The limbic system has a lot to answer for – but it can’t answer because it doesn’t do language, just feelings. That means our behaviour is sometimes influenced – or even ruled – by something we can’t explain. “Going limbic” means losing control over our rationality and “losing it”. David Rock’s work, some of which is published in “Your Brain at Work”, eloquently summarises and develops much original research in neuroscience, in particular his SCARF model captures the anguish the limbic system can inflict at work.
SCARF is an acronym for the five concepts – and they are concepts because we make these things up for ourselves – can cause us to “go limbic. These are the hot buttons that, if pressed, can cause words to be uttered we regret for ever, career limiting outbursts, moments of madness and ruined reputations.
Status – Somewhere after Safety and Belonging in Maslow’s hierarchy comes Esteem. The sense of self worth which is in comparison to others. You need others for status – you can’t be number one in a population of one. If status is your hot button then, when it’s challenged you will feel the burning rage of being made to look stupid or worthless.
Certainty – Keeping things under control means knowing exactly what will happen next – even though it’s an illusion since we can not predict the future. The warm glow of a beautiful plan can turn to icy fear and panic when plans go out the window and no-one seems to know what’s happening and there’s no data to help get back on track.
Autonomy – You’re good at what you do and you can be trusted to do a good job. You like deciding for yourself what to do next and how to tackle a problem. So when the email stream from the over-controlling boss want to know what’s happened, what you’re doing and when you’ll be done you probably won’t react with logic and rationality.
Relationship – Back at Maslow there was Belonging. To a greater or lesser extent you want to feel part of something – whether it’s a team, organisation, culture or profession.

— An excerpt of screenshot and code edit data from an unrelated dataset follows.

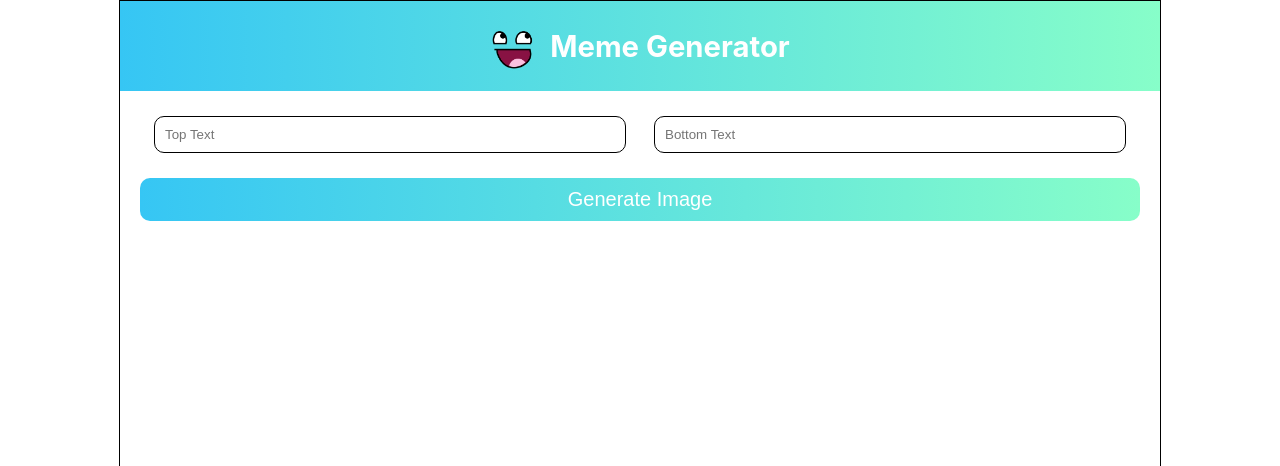
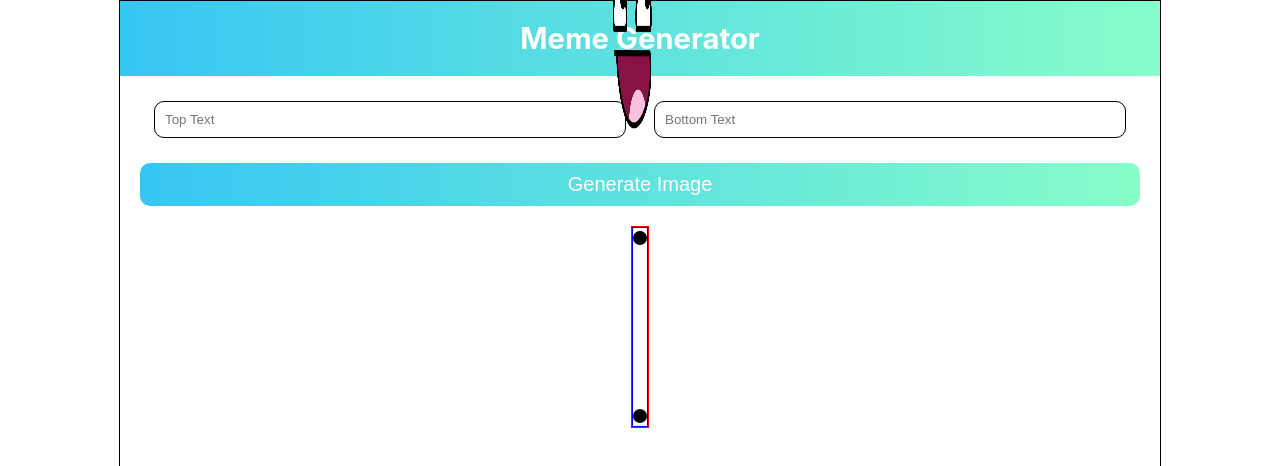
Before and after one commit to robertgarcia305/meme-generator-react, a React (Create React App) app: page / in a window 1280 px wide. Shown: the top 466 px of the page. Built offline with nearby package versions, Linux system fonts and the light colour scheme.

Commit message:
Add files via upload

```diff
--- a/src/App.js
+++ b/src/App.js
@@ -32,6 +32,20 @@ function App() {
     setMemeImage(result);
   }
 
+
+  // test code
+  // states for top and bottom text
+  const [bottomText, setBottomText] = useState("");
+  const [topText, setTopText] = useState("");
+
+  const changeTop = (event) => {
+    setTopText(event.target.value);
+  }
+
+  const changeBottom = (event) => {
+    setBottomText(event.target.value);
+  }
+
   return (
     <div className="app-wrap">
       <div className="app">
@@ -39,6 +53,10 @@ function App() {
         <Body
         function={getImage}
         image={memeImage}
+        topTextChange={changeTop}
+        BottomTextChange={changeBottom}
+        top={topText}
+        bottom={bottomText}
         />
       </div>
     </div>
--- a/src/index.css
+++ b/src/index.css
@@ -125,6 +125,47 @@ input {
   max-width: 1040px;
 }
 
+
+/* code i wrote over */
+
+.image-wrap {
+  border: 1px solid red;
+  position: alternative;
+  display: flex;
+  height: 200px;
+  justify-content: center;
+}
+
+img {
+  height: 200px;
+  position: absolute;
+}
+
+.text-wrap {
+  border: 1px solid blue;
+  height: auto;
+  z-index: 2;
+  display: flex;
+  flex-direction: column;
+  align-items: center;
+  justify-content: space-between;
+}
+
+.text-wrap p {
+  background-color: black;
+  font-family: sans-serif;
+  color: white;
+  padding: 7px;
+  border-radius: 10px;
+  margin: 3px 0px;
+}
+
+
+
+
+
+
+
 @media (max-width: 1040px) {
   .app {
     width: 100%;
```
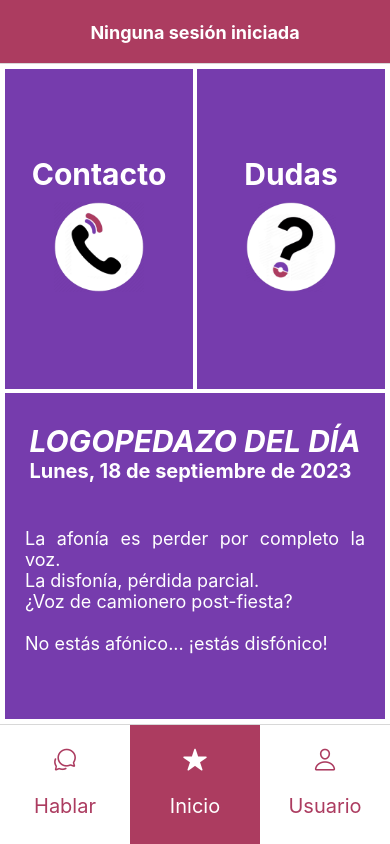
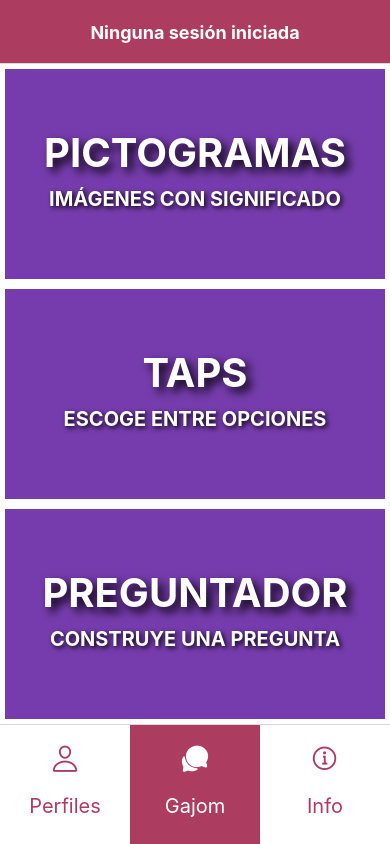
Before and after one commit to jonaymm01/gajom, a React Native app: screen /Login in a window 390 px wide. Built offline with nearby package versions, Linux system fonts and the light colour scheme; what react-native-tailwindcss would draw is missing.

Commit message:
Reorganizado el navegador

```diff
--- a/package.json
+++ b/package.json
@@ -7,8 +7,8 @@
     "android": "expo start --android",
     "ios": "expo start --ios",
     "web": "expo start --web",
-    "wsl-tunnel": "REACT_NATIVE_PACKAGER_HOSTNAME=192.168.1.153 npx expo start --tunnel --port 19000",
-    "wsl-start": "REACT_NATIVE_PACKAGER_HOSTNAME=192.168.1.153 npx expo start --port 19000",
+    "wsl-tunnel": "REACT_NATIVE_PACKAGER_HOSTNAME=10.159.17.147 npx expo start --tunnel --port 19000",
+    "wsl-start": "REACT_NATIVE_PACKAGER_HOSTNAME=10.159.17.147 npx expo start --port 19000",
     "docs": "jsdoc -c ./.jsdoc.conf.json"
   },
   "dependencies": {
--- a/src/components/Login.js
+++ b/src/components/Login.js
@@ -106,8 +106,11 @@ export function Login({navigation}) {
                 setModalPin(!modalPin);
               }}>
               <View style={styles.modalView}>
-                <Text style={[accessForm.text, {marginTop: 40}]}>Iniciando sesión:</Text>
-                <Text style={[accessForm.profile_name, {marginBottom: 10, marginTop: 10}]}>{selected}</Text>
+                <View style={{alignItems: 'center', marginBottom: 20}}>
+                  <Text style={[accessForm.loginText, {marginBottom: 30}]}>INICIANDO SESIÓN</Text>
+                  <Text style={[accessForm.profile_name, {marginTop: 10}]}>{selected}</Text>
+                </View>
+                <View style={{alignItems: 'center'}}>
                 <Text style={[accessForm.text, {marginBottom: 20,}]}>Introduce aquí tu PIN</Text>
                 <Controller
                     name="pin"
@@ -169,6 +172,7 @@ export function Login({navigation}) {
                   >
                     <Text style={modalStyles.textStyle}>Acceder</Text>
                   </Pressable>
+                  </View>
                 </View>
               </View>
           </Modal>
@@ -197,11 +201,18 @@ const accessForm = StyleSheet.create({
     fontSize: 40,
     fontWeight: 'bold',
     color: palette.violet,
+    textAlign: 'center',
   },
   text: {
     fontSize: 22,
+    color: palette.violet,
+  },
+  loginText: {
+    fontSize: 22,
+    backgroundColor: palette.violet,
+    color: '#fff',
+    padding: 20,
     fontWeight: 'bold',
-    color: palette.violet,
   }
 });
 
--- a/src/components/ProfileSelector.js
+++ b/src/components/ProfileSelector.js
@@ -39,7 +39,7 @@ export function ProfileSelector({...props}) {
 
   useEffect(() => {
     pinsBool().then((pins)=>setPinsBoolArray(pins));
-  }, [])
+  }, [profileList])
 
 
   buttonlist = profileList.map((profile, index) =>
@@ -48,7 +48,7 @@ export function ProfileSelector({...props}) {
         <View style={[styles.button_container, {flex: 3}]}>
           <Text style={[styles.button_text, {fontSize: 24}]}>{profile}</Text>
         </View>
-        <View style={(pinsBoolArray[index]) ? {flex: 1, paddingTop: 10, alignItems: 'center'} : {} }>
+        <View style={(pinsBoolArray[index]) ? {flex: 1, paddingTop: 10} : {flex: 1, paddingTop: 10} }>
           {(pinsBoolArray[index]) ? <Image source={require('../../assets/lock.png')} tintColor={'white'} resizeMode='contain' style={{maxWidth: 30, maxHeight: 30}}/> : null}
         </View>
       </TouchableOpacity>
--- a/src/components/Signup.js
+++ b/src/components/Signup.js
@@ -152,7 +152,7 @@ const pinInput =
                   <View style={{flexDirection: 'row', flex: 2}}>
                     <Pressable
                       style={[modalStyles.button, modalStyles.grayBackground, {flex: 1}]}
-                      onPress={() => setModalSigned(!modalSigned)}>
+                      onPress={() => {setModalSigned(!modalSigned); navigation.navigate('Login')}}>
                       <Text style={modalStyles.textStyle}>Volver</Text>
                     </Pressable>
                     <Pressable
@@ -182,7 +182,7 @@ const pinInput =
 
 
                 <View style={[formStyles.input_container, {marginTop: 10}]}>
-                <Text style={{fontSize: 22, fontWeight: 'bold', color: palette.violet, marginBottom: 10}}>Introduce un nombre:</Text>
+                <Text style={{fontSize: 22, fontWeight: 'bold', color: palette.violet, marginBottom: 10}}>Introduce un nombre</Text>
                   <Controller
                     name="name"
                     defaultValue=""
@@ -192,6 +192,8 @@ const pinInput =
                     }}
                     render={({field: {onChange, value}}) => (
                       <Input
+                        maxLength={12}
+                        textAlign={"center"}
                         error={errors.name}
                         errorText={errors?.name?.message}
                         onChangeText={(text) => onChange(text)}
--- a/src/components/StackNavigator.js
+++ b/src/components/StackNavigator.js
@@ -21,7 +21,7 @@ import { ScreenStackHeaderLeftView } from 'react-native-screens';
 
 const Stack = createStackNavigator();
 
-const MainStackNavigator = ({route}) => {
+const InfoStackNavigator = ({route}) => {
   return (
     <Stack.Navigator screenOptions={{
       headerShown: false,
@@ -86,7 +86,7 @@ const TalkerStackNavigator = () => {
 };
 
 
-export {MainStackNavigator, ProfileStackNavigator, TalkerStackNavigator};
+export {TalkerStackNavigator, ProfileStackNavigator, InfoStackNavigator};
 
 
 const headerStyle = StyleSheet.create({
--- a/src/components/TabNavigator.js
+++ b/src/components/TabNavigator.js
@@ -3,7 +3,7 @@ import {StyleSheet, View, Dimensions} from 'react-native';
 import Ionicons from 'react-native-vector-icons/Ionicons';
 import {createBottomTabNavigator} from '@react-navigation/bottom-tabs';
 
-import {MainStackNavigator, TalkerStackNavigator, ProfileStackNavigator} from './StackNavigator';
+import {InfoStackNavigator, TalkerStackNavigator, ProfileStackNavigator} from './StackNavigator';
 
 import {palette} from '../styles/styles';
 import {ProfileContext} from '../../global';
@@ -24,36 +24,28 @@ const BottomTabNavigator = () => {
       width,
       height,
     }}>
-      <Tab.Navigator initialRouteName={'main'}
+      <Tab.Navigator initialRouteName={'talker'}
         screenOptions={({route}) => ({
           safeAreaInsets: {
             bottom: 0,
           },
           tabBarIcon: ({focused, color, size}) => {
             let iconName;
-            if (route.name === 'support') {
-              iconName = focused ?
-            'help-circle' :
-            'ios-help-circle-outline';
-            } else if (route.name === 'talker') {
+            if (route.name === 'talker') {
               iconName = focused ?
             'ios-chatbubbles' :
             'ios-chatbubbles-outline';
-            } else if (route.name === 'main') {
+            } else if (route.name === 'info') {
               iconName = focused ?
-            'ios-star' :
-            'ios-star-outline';
-            } else if (route.name === 'games') {
-              iconName = focused ?
-            'ios-game-controller' :
-            'ios-game-controller-outline';
+            'ios-information-circle' :
+            'ios-information-circle-outline';
             } else if (route.name === 'profile') {
               iconName = focused ?
             'ios-person' :
             'ios-person-outline';
             }
 
-            return <Ionicons name={iconName} size={size} color={color} />;
+            return <Ionicons name={iconName} size={30} color={color} />;
           },
           tabBarInactiveTintColor: palette.red,
           tabBarActiveTintColor: 'white',
@@ -69,11 +61,11 @@ const BottomTabNavigator = () => {
           },
         })}
       >
-        <Tab.Screen name="talker" component={TalkerStackNavigator} options={{title: 'Hablar', headerTitle: (profile === '{}') ? 'Ninguna sesión iniciada' : `Sesión de ${profile.name}`, headerStyle: {backgroundColor: palette.red},
+        <Tab.Screen name="profile" component={ProfileStackNavigator} options={{title: 'Perfiles', headerTitle: (profile === '{}') ? 'Ninguna sesión iniciada' : `Sesión de ${profile.name}`, headerStyle: {backgroundColor: palette.red},
           headerTitleStyle: {color: 'white', fontWeight: 'bold'}, headerTitleAlign: 'center'}}/>
-        <Tab.Screen name="main" component={MainStackNavigator} options={{title: 'Inicio', headerTitle: (profile === '{}') ? 'Ninguna sesión iniciada' : `Sesión de ${profile.name}`, headerStyle: {backgroundColor: palette.red},
+        <Tab.Screen name="talker" component={TalkerStackNavigator} options={{title: 'Gajom', headerTitle: (profile === '{}') ? 'Ninguna sesión iniciada' : `Sesión de ${profile.name}`, headerStyle: {backgroundColor: palette.red},
           headerTitleStyle: {color: 'white', fontWeight: 'bold'}, headerTitleAlign: 'center'}}/>
-        <Tab.Screen name="profile" component={ProfileStackNavigator} options={{title: 'Usuario', headerTitle: (profile === '{}') ? 'Ninguna sesión iniciada' : `Sesión de ${profile.name}`, headerStyle: {backgroundColor: palette.red},
+        <Tab.Screen name="info" component={InfoStackNavigator} options={{title: 'Info', headerTitle: (profile === '{}') ? 'Ninguna sesión iniciada' : `Sesión de ${profile.name}`, headerStyle: {backgroundColor: palette.red},
           headerTitleStyle: {color: 'white', fontWeight: 'bold'}, headerTitleAlign: 'center'}}/>
       </Tab.Navigator>
     </View>
--- a/src/styles/styles.js
+++ b/src/styles/styles.js
@@ -100,6 +100,7 @@ export const styles = StyleSheet.create({
     color: 'white',
     fontWeight: 'bold',
     fontSize: 30,
+    textAlign: 'center'
   },
   basic_font: {
     fontSize: 20,
```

So being cut out from meetings, feeling like a stranger at networking events or blanked by the CEO when you try to say “good morning” are all wounding moments.
Fairness – The curse of our advanced brain structure and social systems is the concept of equity – great as a social principle and right up there with freedom and justice but a pain giver as we notice that we are not getting as much as others. When someone else gets the recognition or one of the few invitations to the management conference the eyes go “green with envy”.
All of these concepts are, paradoxically, real for us. Recognising when they are governing our behaviour to the point where we are losing it is an important step in taking control of our brain and being able to function in high stress situations.
Now updated: the definitive neuroscience resource―from Eric R. Kandel, MD (winner of the Nobel Prize in 2000); James H. Schwartz…
How the brain’s architecture is related to the problems, passions, and aspirations of human beings. In contrast to this view, rece…
The human body is complex. There are still so many mysteries to unravel. Scientists are working
hard, day and night to enlighten t…
The ingredients in calm g promote healthy brain function by modulating glutamate signaling’ managing oxidative stress’ and promoti…
An astonishing new science called “neuroplasticity” is overthrowing the centuries-old notion that the human brain is immutable. In…
NEW REVISED EDITION. This short ebook is a compilation of Robert W. Fuller’s article series “Why Everything You Know about Your ‘S…
* How Does the Brain Work? – Human Cognition | PSYCHOLOGY & BRAIN SCIENCE The Brains Inner Workings – HUMAN COGNITION – National Institutes of .
What is Cognitive Neuroscience? Psychology and Neuroscience